The treatment consisted of citizen exposure to information about the use of FISM funding for public goods that was collected by the audit agency in 2007. The audits revealed that mayors did not spend all the money they received from FISM, that they did not spend all of the money in poor areas, and that in average 30% of funds were spent in a corrupt manner. The researchers show that only 10% of voters had been aware of the existence of FISM prior to their intervention.
In each of the nine train stations Enos studied, he chose two rush hour trains that were close in time and randomly assigned one to treatment and one to control. Prior to the intervention, Enos distributed surveys asking commuters a variety of questions, including three specifically about immigration and nationhood: 1) Should immigration be increased, decreased or kept the same? 2) Should illegal immigrants without criminal records be allowed to stay in the United States? and 3) should English be declared the national language of the United States?
Paluck and Shepherd first conducted a survey of the total student population at a small public high school in Connecticut (N=291) that measured the student social network via student nominations.

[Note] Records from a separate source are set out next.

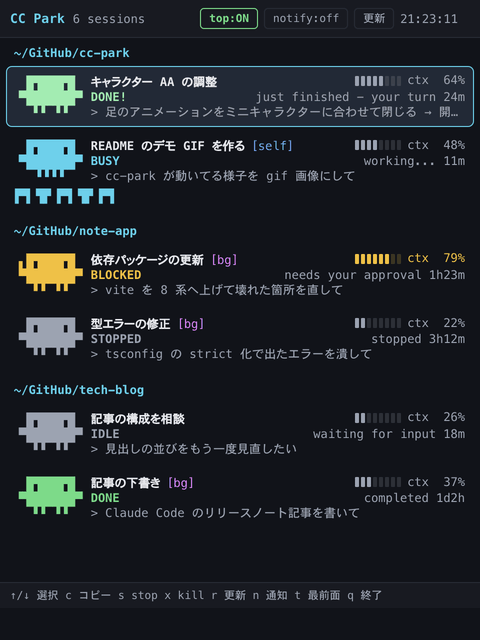
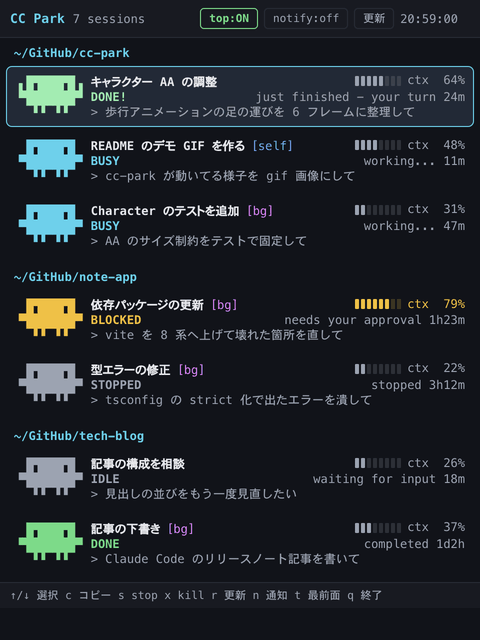
Revert "BUSY のアニメーションをミニキャラクターに合わせて足の開閉にする (#14)" (#15)
This reverts commit b1ff90fa71220fe6e419d923ba52b8784e689853.

diff --git a/src/shared/characters.ts b/src/shared/characters.ts
@@ -17,18 +17,21 @@ const HEAD = '▐▛███▛█';
 /** 身体の行（桁 0-8）。全フレーム共通。 */
 export const BODY = '▝▜██████▀';
 
-/** 足の行（桁 0-8）。起動バナーと同じ形。静止する状態と、`working` の開いたフレームで使う。 */
+/** 足の行（桁 0-8）。起動バナーと同じ形で、状態によらず静止させる。 */
 export const LEGS = '  ▝▝ ▝▝  ';
 
 /*
- * 閉じたときの足。足は桁 2 / 3（右足）と桁 5 / 6（左足）に 2 本ずつある。
+ * 歩くときの足。足は桁 2 / 3（右足）と桁 5 / 6（左足）に 2 本ずつある。
  * 左右はキャラクター自身から見た向きで、手と同じく正面を向いているため入れ替わる。
  *
- * サブエージェントのミニキャラクターと同じく、左右の足を同時に開閉させる。
- * 4 本まとめて半セルぶん中央へ寄せ、開くときは標準（`LEGS`）へ戻す。
- * 半セルより細かくは動かせないので、開いた形を標準そのものにして振り幅を抑えている。
+ * 踏み出す向きは常に左手側（桁 8 の方向）。半セルぶん右へずらすので、
+ * 「開く」は外側の足が隣の桁へ出て `▘` になり、
+ * 「閉じる」は内側の足が寄ってペアが 1 つの `▀` に繋がる。
  */
-const LEGS_CLOSED = '   ▘▘▘▘  ';
+const LEGS_RIGHT_OPEN = '  ▝ ▘▝▝  ';
+const LEGS_RIGHT_CLOSED = '   ▀ ▝▝  ';
+const LEGS_LEFT_OPEN = '  ▝▝ ▝ ▘ ';
+const LEGS_LEFT_CLOSED = '  ▝▝  ▀  ';
 
 /** 未知の状態は足を不揃いにする。 */
 const UNEVEN_LEGS = '  ▘▝ ▝▘  ';
@@ -96,8 +99,15 @@ export const CHARACTERS: Readonly<Record<CharacterState, CharacterAppearance>> =
     priority: 1,
   },
   working: {
-    // 手は下ろしたまま、ミニキャラクターと同じく左右の足を閉じて開く（開いた形は標準）
-    frames: [frame('down', LEGS_CLOSED), frame('down')],
+    // 手は下ろしたまま、右足 → 左足 の順に左手側へ閉じて開き、毎回標準へ戻って歩く
+    frames: [
+      frame('down', LEGS_RIGHT_CLOSED),
+      frame('down', LEGS_RIGHT_OPEN),
+      frame('down'),
+      frame('down', LEGS_LEFT_CLOSED),
+      frame('down', LEGS_LEFT_OPEN),
+      frame('down'),
+    ],
     color: 'cyan',
     label: 'BUSY',
     description: 'working...',
@@ -137,7 +147,7 @@ export const CHARACTERS: Readonly<Record<CharacterState, CharacterAppearance>> =
  * ミニキャラクター。実行中のサブエージェント 1 体を表す。
  *
  * 親の AA の下へ 1 行だけ並べるので、1 行 x 2 桁に収める。
- * 上半分が身体、下半分が足で、親と同じく左右の足を同時に開閉させる。
+ * 上半分が身体、下半分が足で、親と同じ「開く / 閉じる」で歩かせる。
  * 動く部位を足に揃えることで、動いている = 作業中、という役割分担を崩さない。
  */
 

diff --git a/src/components/Character/Character.test.tsx b/src/components/Character/Character.test.tsx
@@ -223,31 +223,6 @@ describe('getFrame', () => {
   );
 
   /*
-   * `working` はサブエージェントのミニキャラクターと同じ「閉じる → 開く」で動かす。
-   * 周期がずれると親子で動きが揃わなくなるので、フレーム数を揃えたままにする。
-   */
-  it('working はミニキャラクターと同じ周期で動く', () => {
-    const cycle = CHARACTERS.working.frames.length;
-    expect(cycle).toBe(2);
-    expect(getMiniFrame(cycle)).toBe(getMiniFrame(0));
-    expect(getMiniFrame(cycle - 1)).not.toBe(getMiniFrame(0));
-  });
-
-  /* `working` で動くのは足だけ。手が動くと `BLOCKED` / `DONE!` と見分けがつかなくなる。 */
-  it('working は足だけが動く', () => {
-    const rows = CHARACTERS.working.frames.map((frame) => frame.split('\n'));
-    const [first, second] = rows;
-
-    // 手（1 行目の両端）は下ろしたまま
-    for (const [head] of rows) {
-      expect(head?.at(0)).toBe(' ');
-      expect(head?.at(-1)).toBe(' ');
-    }
-    // 足（3 行目）だけがフレームごとに変わる
-    expect(first?.[2]).not.toBe(second?.[2]);
-  });
-
-  /*
    * 足が 1 本も無いと「キャラクターが欠けている」ように見えてしまう。
    * 静止させる状態でも足は残す約束なので、全状態・全フレームで固定する。
    */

They also used questions to measure perceptions of prescriptive norms regarding harassment at the school, of behavior that can deescalate harassment, and of students’ rationale for harassment. They administered the survey twice more (three times total) after their intervention.

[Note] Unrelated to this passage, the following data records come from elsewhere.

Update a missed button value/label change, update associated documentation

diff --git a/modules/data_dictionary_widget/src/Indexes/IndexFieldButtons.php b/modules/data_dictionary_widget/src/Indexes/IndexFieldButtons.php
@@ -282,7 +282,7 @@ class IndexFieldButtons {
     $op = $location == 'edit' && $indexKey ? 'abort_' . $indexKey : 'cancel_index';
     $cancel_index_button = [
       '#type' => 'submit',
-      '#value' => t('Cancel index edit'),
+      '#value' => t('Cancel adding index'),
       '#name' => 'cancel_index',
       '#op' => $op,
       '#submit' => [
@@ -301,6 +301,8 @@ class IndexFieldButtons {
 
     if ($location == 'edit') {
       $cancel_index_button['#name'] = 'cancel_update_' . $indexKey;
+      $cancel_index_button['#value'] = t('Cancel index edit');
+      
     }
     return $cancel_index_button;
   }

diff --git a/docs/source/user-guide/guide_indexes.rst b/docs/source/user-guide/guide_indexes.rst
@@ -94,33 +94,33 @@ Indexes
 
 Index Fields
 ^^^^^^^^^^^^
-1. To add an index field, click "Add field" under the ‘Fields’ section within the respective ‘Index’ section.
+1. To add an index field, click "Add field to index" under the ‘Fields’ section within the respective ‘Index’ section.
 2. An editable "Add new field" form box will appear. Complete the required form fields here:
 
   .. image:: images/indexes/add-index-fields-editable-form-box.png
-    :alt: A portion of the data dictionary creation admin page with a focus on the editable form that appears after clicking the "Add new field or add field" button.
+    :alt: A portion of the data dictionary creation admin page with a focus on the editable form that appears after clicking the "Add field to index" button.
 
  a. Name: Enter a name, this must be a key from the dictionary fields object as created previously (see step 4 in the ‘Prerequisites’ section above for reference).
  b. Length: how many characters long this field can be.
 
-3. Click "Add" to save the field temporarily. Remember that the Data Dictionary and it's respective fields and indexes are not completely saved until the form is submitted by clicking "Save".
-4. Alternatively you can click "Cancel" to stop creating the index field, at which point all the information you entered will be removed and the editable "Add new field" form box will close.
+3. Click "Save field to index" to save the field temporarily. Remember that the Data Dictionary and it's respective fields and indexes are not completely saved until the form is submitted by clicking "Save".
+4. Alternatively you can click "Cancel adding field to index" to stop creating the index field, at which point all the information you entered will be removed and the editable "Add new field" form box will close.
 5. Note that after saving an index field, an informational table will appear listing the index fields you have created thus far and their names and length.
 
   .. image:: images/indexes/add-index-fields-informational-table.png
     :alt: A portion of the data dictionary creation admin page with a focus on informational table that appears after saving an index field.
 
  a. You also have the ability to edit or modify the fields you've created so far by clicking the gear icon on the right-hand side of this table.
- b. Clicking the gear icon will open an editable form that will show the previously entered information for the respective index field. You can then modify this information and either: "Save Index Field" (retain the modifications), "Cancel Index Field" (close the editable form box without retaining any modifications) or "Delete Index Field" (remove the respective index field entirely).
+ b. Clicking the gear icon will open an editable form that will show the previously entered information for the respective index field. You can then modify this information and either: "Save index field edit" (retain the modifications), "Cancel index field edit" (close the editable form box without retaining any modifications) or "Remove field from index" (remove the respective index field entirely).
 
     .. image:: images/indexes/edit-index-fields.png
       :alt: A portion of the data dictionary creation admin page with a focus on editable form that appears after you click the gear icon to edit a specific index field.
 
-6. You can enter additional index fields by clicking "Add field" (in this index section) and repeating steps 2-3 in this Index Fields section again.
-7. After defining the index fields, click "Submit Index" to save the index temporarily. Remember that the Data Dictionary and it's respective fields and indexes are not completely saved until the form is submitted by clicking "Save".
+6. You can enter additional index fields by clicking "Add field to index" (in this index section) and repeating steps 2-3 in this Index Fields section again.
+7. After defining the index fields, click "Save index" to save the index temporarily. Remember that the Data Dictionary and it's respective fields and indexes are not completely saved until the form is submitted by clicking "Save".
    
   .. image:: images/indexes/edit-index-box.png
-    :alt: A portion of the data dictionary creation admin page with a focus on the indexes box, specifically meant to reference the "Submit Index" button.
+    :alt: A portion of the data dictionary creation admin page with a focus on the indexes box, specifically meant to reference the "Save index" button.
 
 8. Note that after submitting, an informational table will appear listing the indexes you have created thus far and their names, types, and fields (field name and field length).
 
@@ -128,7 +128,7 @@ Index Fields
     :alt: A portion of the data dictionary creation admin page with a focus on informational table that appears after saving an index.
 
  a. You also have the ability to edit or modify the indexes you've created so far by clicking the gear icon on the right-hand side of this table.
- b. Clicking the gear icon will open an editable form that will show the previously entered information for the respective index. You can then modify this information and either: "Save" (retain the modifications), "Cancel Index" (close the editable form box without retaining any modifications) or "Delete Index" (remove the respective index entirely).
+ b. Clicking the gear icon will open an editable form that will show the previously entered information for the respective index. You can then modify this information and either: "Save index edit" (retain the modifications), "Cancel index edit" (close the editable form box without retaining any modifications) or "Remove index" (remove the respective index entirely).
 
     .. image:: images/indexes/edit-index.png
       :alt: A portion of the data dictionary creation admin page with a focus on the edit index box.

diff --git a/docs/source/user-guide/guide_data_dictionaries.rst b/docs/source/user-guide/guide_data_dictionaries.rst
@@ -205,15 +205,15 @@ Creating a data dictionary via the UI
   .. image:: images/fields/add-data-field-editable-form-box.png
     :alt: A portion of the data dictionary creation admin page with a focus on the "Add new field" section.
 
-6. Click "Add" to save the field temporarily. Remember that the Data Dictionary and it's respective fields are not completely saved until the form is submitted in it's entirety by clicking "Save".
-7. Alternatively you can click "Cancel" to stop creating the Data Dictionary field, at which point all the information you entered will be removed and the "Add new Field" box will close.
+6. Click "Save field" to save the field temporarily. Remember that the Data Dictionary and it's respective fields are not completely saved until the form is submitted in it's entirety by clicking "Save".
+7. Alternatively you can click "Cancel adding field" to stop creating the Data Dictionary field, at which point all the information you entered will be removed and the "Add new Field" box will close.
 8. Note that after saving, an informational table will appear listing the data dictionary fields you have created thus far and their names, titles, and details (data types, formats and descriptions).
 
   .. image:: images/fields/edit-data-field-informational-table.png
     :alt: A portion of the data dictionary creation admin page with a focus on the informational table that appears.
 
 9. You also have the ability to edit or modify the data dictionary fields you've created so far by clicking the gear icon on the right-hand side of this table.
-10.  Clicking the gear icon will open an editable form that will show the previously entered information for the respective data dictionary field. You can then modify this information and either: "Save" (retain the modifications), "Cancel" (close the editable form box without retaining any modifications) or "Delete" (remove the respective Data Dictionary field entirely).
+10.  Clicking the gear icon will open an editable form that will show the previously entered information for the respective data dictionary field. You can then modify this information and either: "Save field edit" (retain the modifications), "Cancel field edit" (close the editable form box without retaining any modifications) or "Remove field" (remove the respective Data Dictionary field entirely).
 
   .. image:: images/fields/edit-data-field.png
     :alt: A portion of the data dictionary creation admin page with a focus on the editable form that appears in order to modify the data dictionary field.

To figure out the effects of different voting systems, the research team randomly 1 assigned both polling place a